PARIS (AP) _ France’s food safety agency recommended today that a ban on imports of British beef remain in place, saying the meat may still be unsafe.
Experts at the French Food Safety Agency deemed that British beef, which has been linked to what is commonly called ``mad cow disease,″ still presents health risks.
Given the ``current scientific understanding and epidemological data available, the risk of Britain exporting contaminated beef can still not be considered completely controlled,″ said a statement by the agency.
The European Commission warned France it could face legal action if it ignored an EU decision to lift the ban.
``If the French authorities take this report as a pretext not to lift the ban on UK exports of beef, the Commisssion would be obliged to consider to take the necessary infringement proceedings,″ EU Health and Consumer Protection Commission David Byrne said in a statement.
Byrne said a first look at the French agency’s report appeared to have ``no information that has not already been examined″ by EU scientists who approved the lifting of the ban.
``The grounds for the decision to lift the ban were taken on sound scientific advice and on the basis of strict safeguards,″ Byrne said. ``They are designed to ensure that UK beef exports are safe and pose not threat to public health.″
British conservatives were outraged by the French decision.
``France’s continued ban on British beef infringes EU treaty obligations and contravenes the principle of free movement of goods,″ said Chris Heaton-Harris of the Conservative group in the EU assembly.
In a statement, the group called on the European Commission to immediately start legal actions against France. If the EU executive body failed to act, the Conservatives said British Prime Minister Tony Blair should ``not hesitate to take France to the European Court of Justice″ over the ban.

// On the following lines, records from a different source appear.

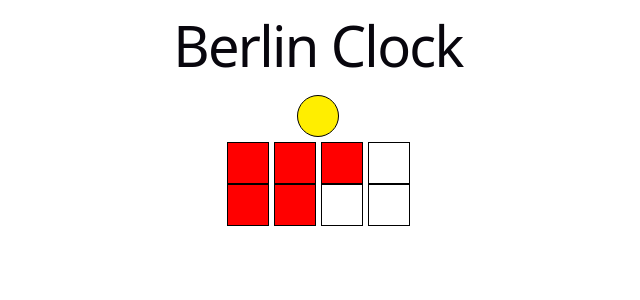
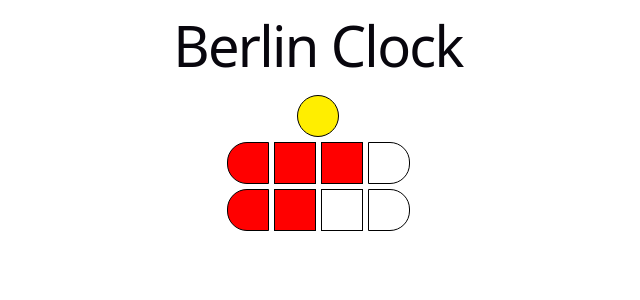
Before and after one commit to alikhan27/berlin-clock, a React (Vite) app: page / in a window 1280 px wide. Shown: the top 300 px of the page, without its empty margins (322-962 px from the left). Built offline with nearby package versions, Linux system fonts and the light colour scheme.

Commit message:
refactor: updated the prop type for LampComponent and styles for TimeBlock component

```diff
--- a/src/components/Lamp/Lamp.tsx
+++ b/src/components/Lamp/Lamp.tsx
@@ -1,7 +1,7 @@
 import "./Lamp.css";
 import type { LampProps } from "./Lamp.types";
 
-const Lamp: React.FC<LampProps> = ({ litColor, shape = "" }) => {
+const Lamp = ({ litColor, shape = "" }: LampProps) => {
   const lampClass = `lamp ${shape} ${litColor}`;
   return <div role="lamp" className={lampClass}></div>;
 };
--- a/src/components/TimeBLock/TimeBlock.css
+++ b/src/components/TimeBLock/TimeBlock.css
@@ -1,4 +1,16 @@
 .time-block {
     display: flex;
+    align-items: center;
+    margin-bottom: 5px;
     gap: 5px;
+    width: 100%;
 }
+.time-block .lamp {
+    flex: 1;
+}
+.time-block .lamp:first-child {
+    border-radius: 20px 0 0 20px;
+}
+.time-block .lamp:last-child {
+    border-radius: 0 20px 20px 0;
+}
```
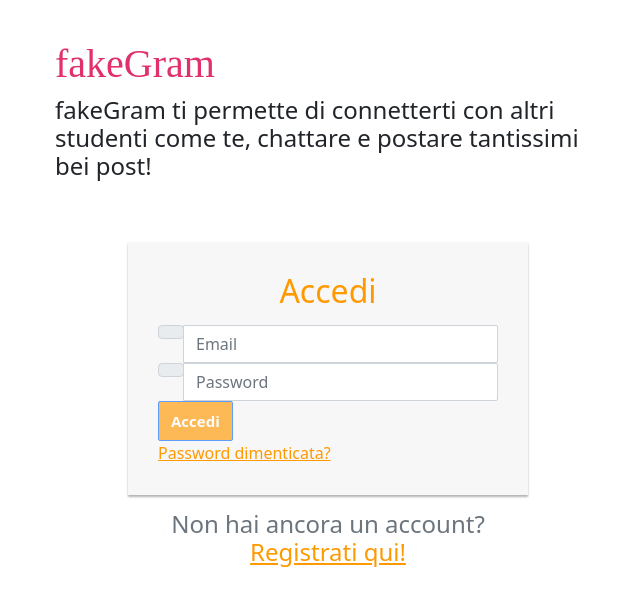
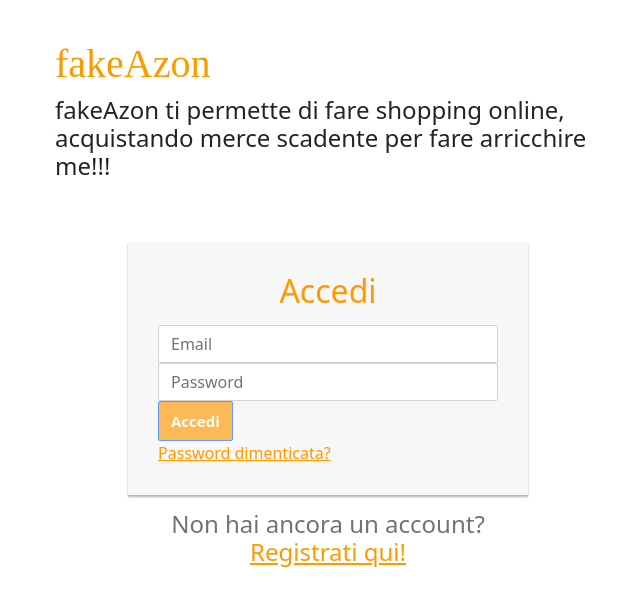
Before and after one commit to rezkmohamed/angular-fakeazon, an Angular app: page /login in a window 1280 px wide. Shown: the top 606 px of the page, without its empty margins (312-952 px from the left). Built offline with nearby package versions, Linux system fonts and the light colour scheme.

Commit message:
refactor login component

```diff
--- a/src/app/auth/login/login.component.html
+++ b/src/app/auth/login/login.component.html
@@ -2,8 +2,8 @@
     <div class="row">
         <div class="col-3"></div>
         <div class="col-6">
-            <h1 style="padding-top: 1em;color: #E1306C; font-family: cursive;">fakeGram</h1>
-            <p>fakeGram ti permette di connetterti con altri studenti come te, chattare e postare tantissimi bei post!</p>
+            <h1 style="padding-top: 1em;color: #FF9900; font-family: cursive;">fakeAzon</h1>
+            <p>fakeAzon ti permette di fare shopping online, acquistando merce scadente per fare arricchire me!!!</p>
         </div>
         <div class="col-3"></div>
     </div>
@@ -25,11 +25,11 @@
                     <h2 class="text-center" style="color: #FF9900;">Accedi</h2>
                     <div class="form-group">
                         <div class="input-group">
-                            <div class="input-group-prepend">
+                            <!-- <div class="input-group-prepend">
                                 <span class="input-group-text">
                                     <span class="fa fa-user"></span>
                                 </span>
-                            </div>
+                            </div> -->
                             <input
                                     type="text"
                                     class="form-control"
@@ -41,11 +41,11 @@
                     </div>
                     <div class="form-group">
                         <div class="input-group">
-                            <div class="input-group-prepend">
+                            <!-- <div class="input-group-prepend">
                                 <span class="input-group-text">
                                     <i class="fa fa-lock"></i>
                                 </span>
-                            </div>
+                            </div> -->
                             <input
                                     type="password"
                                     class="form-control"
```
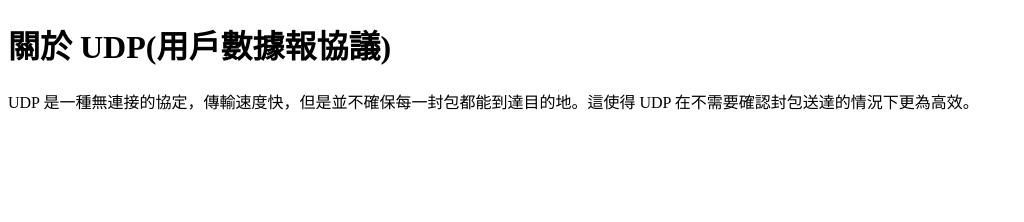
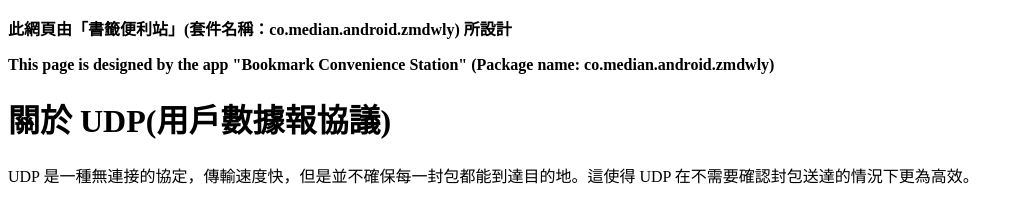
Before and after one commit to dvrdvr8/dvrdvr8.github.io, a plain HTML site: page udp.htm in a window 1280 px wide. Shown: the whole page, without its empty margins (0-1024 px from the left). Drawn offline with Linux system fonts and the light colour scheme.

Commit message:
Update udp.htm

```diff
--- a/udp.htm
+++ b/udp.htm
@@ -1,10 +1,19 @@
 <!DOCTYPE html>
 <html>
+<head>
+    <title>關於 UDP(用戶數據報協議)</title>
+    <meta name="viewport" content="width=device-width, initial-scale=1"> <!-- 用於讓網頁適應手機瀏覽 -->
+</head>
 <body>
+
+<p><b>此網頁由「書籤便利站」(套件名稱：co.median.android.zmdwly) 所設計</b></p>
+<p><b>This page is designed by the app "Bookmark Convenience Station" (Package name: co.median.android.zmdwly)</b></p>
 
 <h1>關於 UDP(用戶數據報協議)</h1>
 
 <p>UDP 是一種無連接的協定，傳輸速度快，但是並不確保每一封包都能到達目的地。這使得 UDP 在不需要確認封包送達的情況下更為高效。</p>
 
+
+
 </body>
 </html>
```
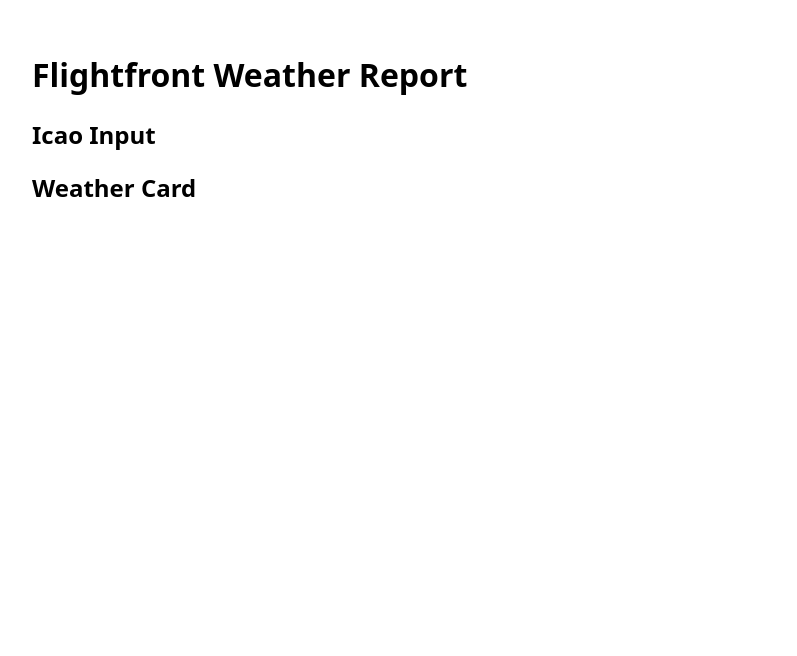
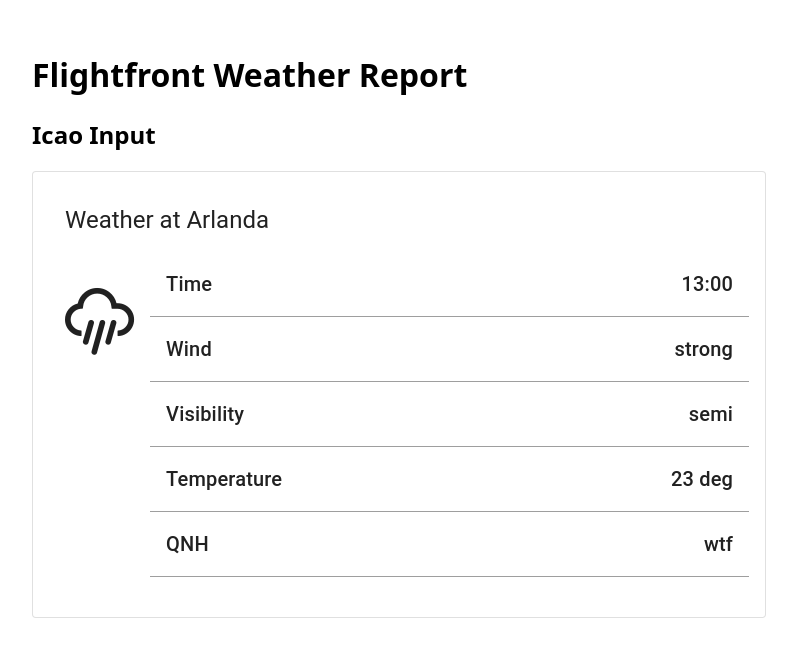
Before and after one commit to nikitasjolander-forefront/Flightfront, a React (Vite) app in the folder react/: page / in a window 1280 px wide. Shown: the top 656 px of the page, without its empty margins (0-797 px from the left). Built offline with nearby package versions, Linux system fonts and the light colour scheme.

Commit message:
Weather card with some styling

```diff
--- a/react/src/components/WatherCard/WeatherCard.tsx
+++ b/react/src/components/WatherCard/WeatherCard.tsx
@@ -1,10 +1,61 @@
+import {
+  Box,
+  Card,
+  Typography,
+  CardContent,
+  CardHeader,
+  Stack,
+} from "@mui/material";
+import "../../assets/weather-icons/css/weather-icons.min.css";
+import { grey } from "@mui/material/colors";
+
+const location = "Arlanda";
+const time = "13:00";
+const wind = "strong";
+const visibility = "semi";
+const temperature = "23 deg";
+const qnh = "wtf";
+const metar = "112 CB12 2323 CC NE12";
+
+interface WeatherRowProps {
+  label: string;
+  value: string;
+}
+
+function WeatherRow({ label, value }: WeatherRowProps) {
+  return (
+    <Stack
+      direction="row"
+      sx={{ justifyContent: "space-between", alignItems: "center", p: 2 }}
+      borderBottom={1}
+      borderColor="grey.500"
+    >
+      <Typography variant="h6">{label}</Typography>
+      <Typography variant="h6">{value}</Typography>
+    </Stack>
+  );
+}
+
 function WeatherCard() {
-
   return (
     <>
-      <h2>Weather Card</h2>
+      <Card variant="outlined" sx={{ maxWidth: 700, p: 2 }}>
+        <CardHeader title={`Weather at ${location}`} />
+        <CardContent sx={{ display: "flex", p: 0 }}>
+          <Box sx={{ justifyContent: "space-between", alignItems: "center", p: 2, fontSize: 64 }}>
+            <i className="wi wi-rain"></i>
+          </Box>
+          <Stack direction="column" width="100%">
+            <WeatherRow label="Time" value={time} />
+            <WeatherRow label="Wind" value={wind} />
+            <WeatherRow label="Visibility" value={visibility} />
+            <WeatherRow label="Temperature" value={temperature} />
+            <WeatherRow label="QNH" value={qnh} />
+          </Stack>
+        </CardContent>
+      </Card>
     </>
-  )
+  );
 }
 
-export default WeatherCard
+export default WeatherCard;
```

The European Commission banned exports of British beef three years ago after evidence emerged linking British beef to bovine spongiform encephalopathy, or ``mad cow disease,″ that can develop into a new strain of the fatal human brain ailment, Creutzfeldt-Jacob.